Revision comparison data

------------------------------------

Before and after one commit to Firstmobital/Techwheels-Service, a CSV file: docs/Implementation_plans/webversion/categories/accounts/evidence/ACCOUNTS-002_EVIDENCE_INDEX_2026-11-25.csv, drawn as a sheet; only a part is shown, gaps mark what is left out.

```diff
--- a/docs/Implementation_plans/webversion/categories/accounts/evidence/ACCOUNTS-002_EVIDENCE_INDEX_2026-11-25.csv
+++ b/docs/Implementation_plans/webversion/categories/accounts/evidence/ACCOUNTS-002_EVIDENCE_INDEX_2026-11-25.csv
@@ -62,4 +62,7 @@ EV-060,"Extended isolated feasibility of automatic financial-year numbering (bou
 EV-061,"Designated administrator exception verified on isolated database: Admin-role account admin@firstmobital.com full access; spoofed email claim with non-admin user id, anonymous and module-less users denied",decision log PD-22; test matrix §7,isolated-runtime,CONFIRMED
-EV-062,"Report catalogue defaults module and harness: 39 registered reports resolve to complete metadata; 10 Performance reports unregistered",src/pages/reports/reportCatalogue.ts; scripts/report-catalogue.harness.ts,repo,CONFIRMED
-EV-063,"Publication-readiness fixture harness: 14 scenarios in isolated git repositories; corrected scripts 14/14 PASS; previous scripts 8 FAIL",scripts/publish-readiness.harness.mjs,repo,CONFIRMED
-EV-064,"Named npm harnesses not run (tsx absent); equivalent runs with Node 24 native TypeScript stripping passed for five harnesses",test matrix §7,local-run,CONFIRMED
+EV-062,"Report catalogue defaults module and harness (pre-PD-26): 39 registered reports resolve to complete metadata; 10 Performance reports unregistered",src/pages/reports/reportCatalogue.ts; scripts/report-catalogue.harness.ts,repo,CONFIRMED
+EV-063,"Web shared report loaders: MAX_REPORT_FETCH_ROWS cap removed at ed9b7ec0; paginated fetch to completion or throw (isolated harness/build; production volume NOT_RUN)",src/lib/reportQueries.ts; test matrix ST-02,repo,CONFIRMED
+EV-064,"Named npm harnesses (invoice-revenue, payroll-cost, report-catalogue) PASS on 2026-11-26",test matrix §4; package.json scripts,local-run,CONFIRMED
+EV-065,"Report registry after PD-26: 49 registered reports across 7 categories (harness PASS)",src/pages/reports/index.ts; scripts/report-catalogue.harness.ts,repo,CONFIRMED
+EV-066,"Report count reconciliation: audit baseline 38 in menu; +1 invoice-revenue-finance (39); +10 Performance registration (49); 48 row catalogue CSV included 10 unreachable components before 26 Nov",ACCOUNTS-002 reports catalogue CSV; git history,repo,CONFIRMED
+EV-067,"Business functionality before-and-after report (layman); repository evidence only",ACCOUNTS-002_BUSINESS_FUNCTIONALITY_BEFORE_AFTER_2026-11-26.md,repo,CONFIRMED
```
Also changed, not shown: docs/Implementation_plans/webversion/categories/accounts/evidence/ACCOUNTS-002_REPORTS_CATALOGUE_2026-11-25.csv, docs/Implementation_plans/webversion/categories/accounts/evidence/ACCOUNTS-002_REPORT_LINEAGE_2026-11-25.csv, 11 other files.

------------------------------------

§ **Your instructions**
What is the number of lines in the data above that include the word "categories"? Answer with that number only.

§ **Answer box**
5